(Records from a dataset)
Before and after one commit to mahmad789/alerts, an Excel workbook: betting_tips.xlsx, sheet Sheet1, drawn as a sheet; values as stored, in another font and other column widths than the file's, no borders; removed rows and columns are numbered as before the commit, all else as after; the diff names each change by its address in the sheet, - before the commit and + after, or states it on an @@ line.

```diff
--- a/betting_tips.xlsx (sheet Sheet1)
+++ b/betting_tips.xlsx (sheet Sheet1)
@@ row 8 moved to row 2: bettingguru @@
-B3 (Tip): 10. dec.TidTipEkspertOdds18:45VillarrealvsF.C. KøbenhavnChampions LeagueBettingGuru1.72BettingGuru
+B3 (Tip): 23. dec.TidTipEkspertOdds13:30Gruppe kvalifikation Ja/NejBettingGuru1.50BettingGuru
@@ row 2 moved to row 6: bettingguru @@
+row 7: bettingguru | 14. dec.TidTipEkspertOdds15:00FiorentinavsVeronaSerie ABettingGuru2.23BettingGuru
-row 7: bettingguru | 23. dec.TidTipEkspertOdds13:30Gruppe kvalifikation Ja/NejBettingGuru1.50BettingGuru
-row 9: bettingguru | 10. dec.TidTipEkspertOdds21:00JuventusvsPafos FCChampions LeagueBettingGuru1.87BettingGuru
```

* Your assignment
All entries must come back exactly as they were written.

* Solution to this task
Before and after one commit to mahmad789/alerts, an Excel workbook: betting_tips.xlsx, sheet Sheet1, drawn as a sheet; values as stored, in another font and other column widths than the file's, no borders; removed rows and columns are numbered as before the commit, all else as after; the diff names each change by its address in the sheet, - before the commit and + after, or states it on an @@ line.

```diff
--- a/betting_tips.xlsx (sheet Sheet1)
+++ b/betting_tips.xlsx (sheet Sheet1)
@@ row 8 moved to row 2: bettingguru @@
-B3 (Tip): 10. dec.TidTipEkspertOdds18:45VillarrealvsF.C. KøbenhavnChampions LeagueBettingGuru1.72BettingGuru
+B3 (Tip): 23. dec.TidTipEkspertOdds13:30Gruppe kvalifikation Ja/NejBettingGuru1.50BettingGuru
@@ row 2 moved to row 6: bettingguru @@
+row 7: bettingguru | 14. dec.TidTipEkspertOdds15:00FiorentinavsVeronaSerie ABettingGuru2.23BettingGuru
-row 7: bettingguru | 23. dec.TidTipEkspertOdds13:30Gruppe kvalifikation Ja/NejBettingGuru1.50BettingGuru
-row 9: bettingguru | 10. dec.TidTipEkspertOdds21:00JuventusvsPafos FCChampions LeagueBettingGuru1.87BettingGuru
```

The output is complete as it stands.